I've been trying to watch the Bulls defense closely and on a team with no good defenders, my observation is that Gordon does as good a job as any of them staying with his man. He's not a great defender, but I don't think he's as much of a liability as some people make him out to be.
In some ways, I can't blame Gordon for being annoyed at the Bulls. Not signing Gordon last summer while giving Luol Deng $71 million doesn't look like a great decision right now. And why don't the Bulls set more picks for Gordon?
Like I've said before, in this higher-scoring NBA world, guys who can produce 9 points in three trips down the floor are valuable and Gordon can do that. His primary role is to score and averaging 21 points on .450 shooting isn't bad at all.

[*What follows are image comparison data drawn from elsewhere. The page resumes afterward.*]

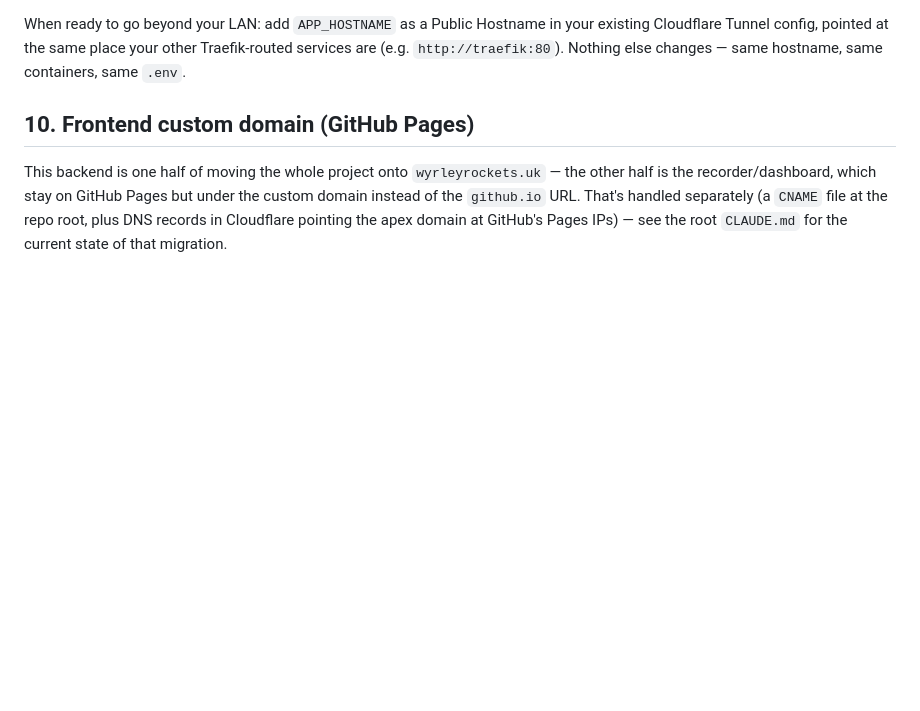
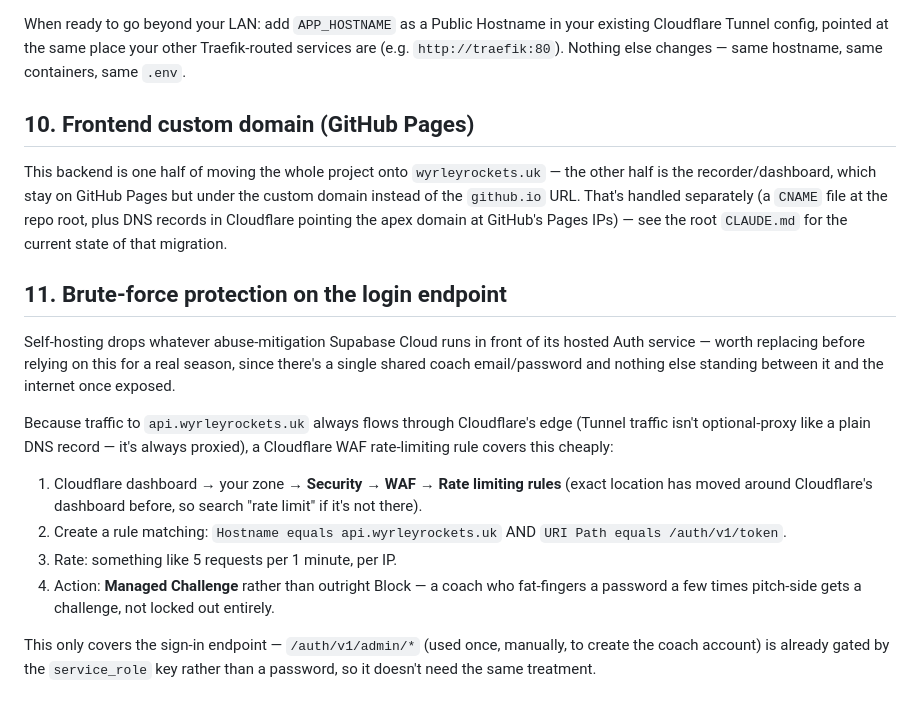
Before and after one commit to smoothepithet/matchday-app, a Markdown page: self-host/README.md, the part around the change. GitHub-like rendering; blank space fills up the shorter version.

Commit message:
Document Cloudflare rate-limiting for the self-hosted auth endpoint
Self-hosting loses whatever brute-force mitigation Supabase Cloud runs
in front of Auth; note how to add it back cheaply via a WAF rate-limit
rule, since Tunnel traffic is always proxied through Cloudflare anyway.

```diff
--- a/self-host/README.md
+++ b/self-host/README.md
@@ -130,3 +130,30 @@ on GitHub Pages but under the custom domain instead of the `github.io`
 URL. That's handled separately (a `CNAME` file at the repo root, plus DNS
 records in Cloudflare pointing the apex domain at GitHub's Pages IPs) —
 see the root `CLAUDE.md` for the current state of that migration.
+
+## 11. Brute-force protection on the login endpoint
+
+Self-hosting drops whatever abuse-mitigation Supabase Cloud runs in front
+of its hosted Auth service — worth replacing before relying on this for
+a real season, since there's a single shared coach email/password and
+nothing else standing between it and the internet once exposed.
+
+Because traffic to `api.wyrleyrockets.uk` always flows through
+Cloudflare's edge (Tunnel traffic isn't optional-proxy like a plain DNS
+record — it's always proxied), a Cloudflare WAF rate-limiting rule
+covers this cheaply:
+
+1. Cloudflare dashboard → your zone → **Security → WAF → Rate limiting
+   rules** (exact location has moved around Cloudflare's dashboard
+   before, so search "rate limit" if it's not there).
+2. Create a rule matching: `Hostname equals api.wyrleyrockets.uk` AND
+   `URI Path equals /auth/v1/token`.
+3. Rate: something like 5 requests per 1 minute, per IP.
+4. Action: **Managed Challenge** rather than outright Block — a coach
+   who fat-fingers a password a few times pitch-side gets a challenge,
+   not locked out entirely.
+
+This only covers the sign-in endpoint — `/auth/v1/admin/*` (used once,
+manually, to create the coach account) is already gated by the
+`service_role` key rather than a password, so it doesn't need the same
+treatment.
```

K. Wills from Austin writes, “While I appreciate your desire to make the Bulls a better team, making a trade for Brad Miller that includes Joakim Noah is a mistake. Miller is a 32 year old band-aid that has a similar contract to Larry Hughes. You don't give up young talent/prospects to turn Hughes into a center that won't be useful two years from now at age 34. If it was (Clippers center Chris) Kaman, I'd consider it, but no way is that an option with Miller.”

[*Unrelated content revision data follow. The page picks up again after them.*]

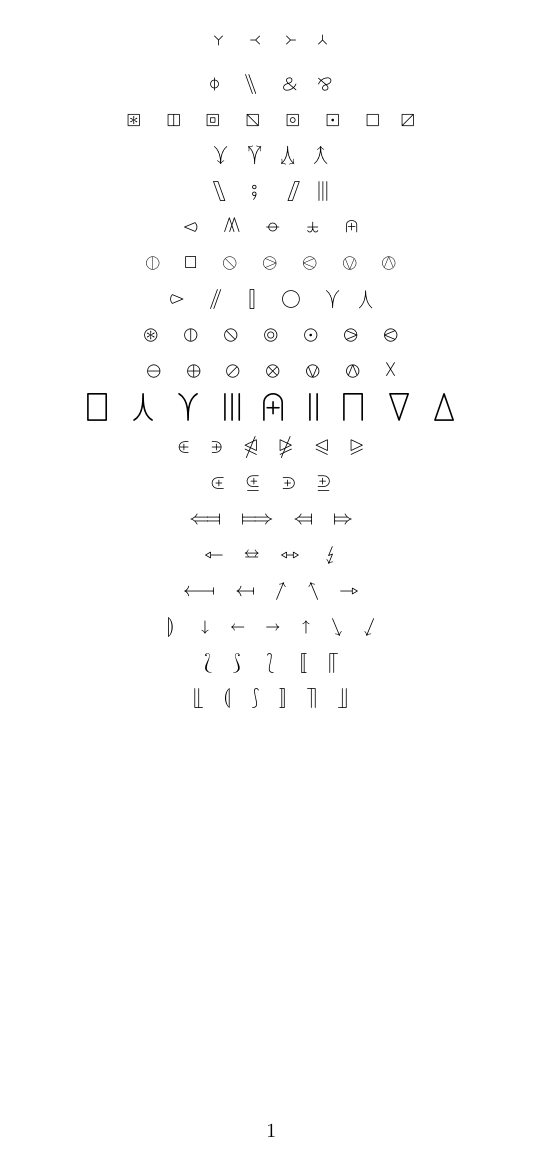
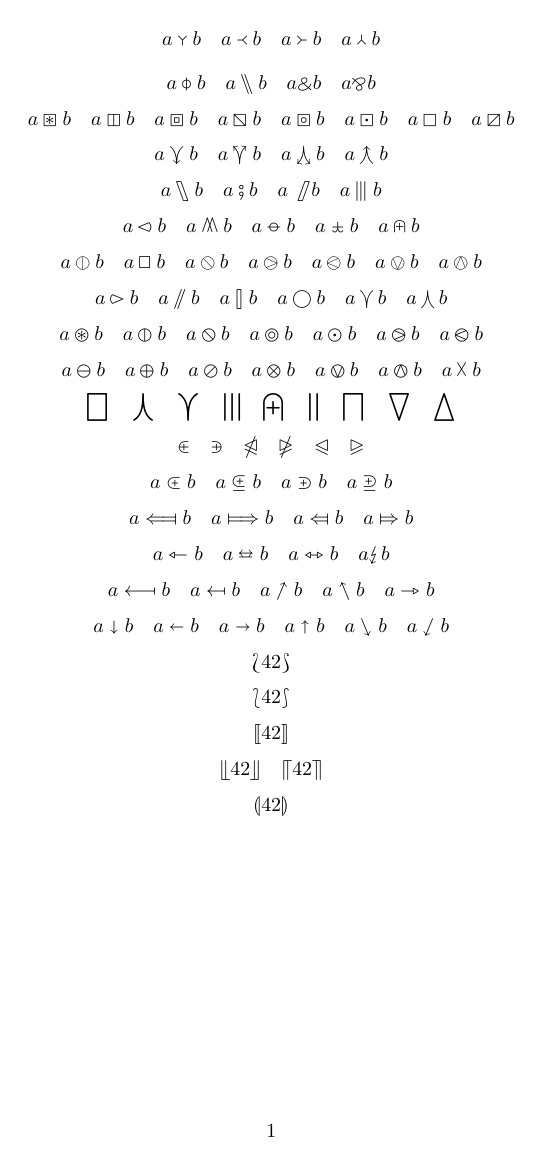
Before and after one commit to kpj/LaTeXML_Bindings_WIP, a LaTeX document (test_documents/stmaryrd/main.tex): the whole page. Compiled offline with pdfLaTeX.

Commit message:
Fixed warnings

```diff
--- a/test_documents/stmaryrd/main.tex
+++ b/test_documents/stmaryrd/main.tex
@@ -5,34 +5,34 @@
 \begin{document}
 
 \[
-\Ydown \quad \Yleft \quad \Yright \quad \Yup
+a \Ydown b \quad a \Yleft b \quad a \Yright b \quad a \Yup b
 \]
 \[
-\baro \quad \bbslash \quad \binampersand \quad \bindnasrepma
+a \baro b \quad a \bbslash b \quad a \binampersand b \quad a \bindnasrepma b
 \]
 \[
-\boxast \quad \boxbar \quad \boxbox \quad \boxbslash \quad \boxcircle \quad \boxdot \quad \boxempty \quad \boxslash
+a \boxast b \quad a \boxbar b \quad a \boxbox b \quad a \boxbslash b \quad a \boxcircle b \quad a \boxdot b \quad a \boxempty b \quad a \boxslash b
 \]
 \[
-\curlyveedownarrow \quad \curlyveeuparrow \quad \curlywedgedownarrow \quad \curlywedgeuparrow
+a \curlyveedownarrow b \quad a \curlyveeuparrow b \quad a \curlywedgedownarrow b \quad a \curlywedgeuparrow b
 \]
 \[
-\fatbslash \quad \fatsemi \quad \fatslash \quad \interleave
+a \fatbslash b \quad a \fatsemi b \quad a \fatslash b \quad a \interleave b
 \]
 \[
-\leftslice \quad \merge \quad \minuso \quad \moo \quad \nplus
+a \leftslice b \quad a \merge b \quad a \minuso b \quad a \moo b \quad a \nplus b
 \]
 \[
-\obar \quad \oblong \quad \obslash \quad \ogreaterthan \quad \olessthan \quad \ovee \quad \owedge
+a \obar b \quad a \oblong b \quad a \obslash b \quad a \ogreaterthan b \quad a \olessthan b \quad a \ovee b \quad a \owedge b
 \]
 \[
-\rightslice \quad \sslash \quad \talloblong \quad \varbigcirc \quad \varcurlyvee \quad \varcurlywedge
+a \rightslice b \quad a \sslash b \quad a \talloblong b \quad a \varbigcirc b \quad a \varcurlyvee b \quad a \varcurlywedge b
 \]
 \[
-\varoast \quad \varobar \quad \varobslash \quad \varocircle \quad \varodot \quad \varogreaterthan \quad \varolessthan
+a \varoast b \quad a \varobar b \quad a \varobslash b \quad a \varocircle b \quad a \varodot b \quad a \varogreaterthan b \quad a \varolessthan b
 \]
 \[
-\varominus \quad \varoplus \quad \varoslash \quad \varotimes \quad \varovee \quad \varowedge \quad \vartimes
+a \varominus b \quad a \varoplus b \quad a \varoslash b \quad a \varotimes b \quad a \varovee b \quad a \varowedge b \quad a \vartimes b
 \]
 \[
 \bigbox \quad \bigcurlywedge \quad \bigcurlyvee \quad \biginterleave \quad \bignplus \quad \bigparallel \quad \bigsqcap \quad \bigtriangledown \quad \bigtriangleup
@@ -41,25 +41,34 @@
 \inplus \quad \niplus \quad \ntrianglelefteqslant \quad \ntrianglerighteqslant \quad \trianglelefteqslant \quad \trianglerighteqslant
 \]
 \[
-\subsetplus \quad \subsetpluseq \quad \supsetplus \quad \supsetpluseq
+a \subsetplus b \quad a \subsetpluseq b \quad a \supsetplus b \quad a \supsetpluseq b
 \]
 \[
-\Longmapsfrom \quad \Longmapsto \quad \Mapsfrom \quad \Mapsto
+a \Longmapsfrom b \quad a \Longmapsto b \quad a \Mapsfrom b \quad a \Mapsto b
 \]
 \[
-\leftarrowtriangle \quad \leftrightarroweq \quad \leftrightarrowtriangle \quad \lightning
+a \leftarrowtriangle b \quad a \leftrightarroweq b \quad a \leftrightarrowtriangle b \quad a \lightning b
 \]
 \[
-\longmapsfrom \quad \mapsfrom \quad \nnearrow \quad \nnwarrow \quad \rightarrowtriangle
+a \longmapsfrom b \quad a \mapsfrom b \quad a \nnearrow b \quad a \nnwarrow b \quad a \rightarrowtriangle b
 \]
 \[
-\rrparenthesis \quad \shortdownarrow \quad \shortleftarrow \quad \shortrightarrow \quad \shortuparrow \quad \ssearrow \quad \sswarrow
+a \shortdownarrow b \quad a \shortleftarrow b \quad a \shortrightarrow b \quad a \shortuparrow b \quad a \ssearrow b \quad a \sswarrow b
 \]
 \[
-\Lbag \quad \Rbag \quad \lbag \quad \llbracket \quad \llceil
+\Lbag 42 \Rbag
 \]
 \[
-\llfloor \quad \llparenthesis \quad \rbag \quad \rrbracket \quad \rrceil \quad \rrfloor
+\lbag 42 \rbag
+\]
+\[
+\llbracket 42 \rrbracket
+\]
+\[
+\llfloor 42 \rrfloor \quad \llceil 42 \rrceil
+\]
+\[
+\llparenthesis 42 \rrparenthesis
 \]
 
 \end{document}
```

MM: When I wrote about Miller in last week's column, I didn't advocate packaging Noah with Hughes. Just pointed out that the Kings would want something more to take Hughes off the Bulls' hands. Maybe the two teams would consider Hughes and either Drew Gooden or Andres Nocioni for Miller and Kenny Thomas, whose deal also expires in 2010.
Justin writes, “I'm just wondering why Michael Ruffin doesn't play. It almost seems like we're just doing him a favor by giving him a contract. Couldn't we use his interior defense? I mean, if VDN is willing to play Lindsey Hunter to spell the young guards, I'd imagine that Ruffin should see court time.”
MM: I agree that Ruffin could be helping the Bulls. The problem is he injured his ankle on the second day of training camp, then developed Achilles tendon issues. He tried to practice about three weeks ago, then backed off. I'm sure he's hoping to be ready to play, but no one knows when that will be.
Andrew writes, “What is the full story on the locker room food and fines? The original story had 3 players, Tyrus Thomas, Joakim Noah, Larry Hughes being fined. Hoopsworld had a follow up story saying that 5 players in total, an additional one being Ben Gordon. Was it 3 or 5? Were Ben Gordon and the other player just not dragged through the mud in the original story in the Tribune because they didn't mouth off to Vinny? And if it was 5, who was the fifth player?”
MM: I have to admit, this eating in the locker room incident apparently happened before the game in New Jersey on Dec. 29 and I didn't make that trip, so I had to catch up on this one.
I don't know if it was three or five players and don't think it really matters. In some ways, this is minor team business that is barely newsworthy, but there does seem to be some similarities to the Ben Wallace headband battle of 2006.
To recap, Vinny Del Negro added a team rule this season about not eating in the locker room pregame. He's trying to preach accountability and professionalism, and that rule is probably meant to emphasize that players should be getting ready for the game when they're at the arena and eat dinner before getting on the bus.
The players I talked to seemed annoyed by the rule and getting fined. Players eating in the locker room before games is a very common sight in the NBA; including the visitors locker room at the United Center. Ninety percent of the time, it's chicken tenders, by the way.
Maybe more players were eating in New Jersey because the quality of hotels available in East Rutherford aren't quite what they're used to in other cities. So while Vinny sees this rule one way, the players wonder why they're not being treated like adults. I'm sure everyone will get over it. I've heard Del Negro tries to go out of his way to communicate with the players and not hold any grudges.
Of course, a sidebar to this story is that this stuff is usually kept private, but someone chose to leak the news. I would imagine the Bulls have a suspect in mind and have already been trying to trade him.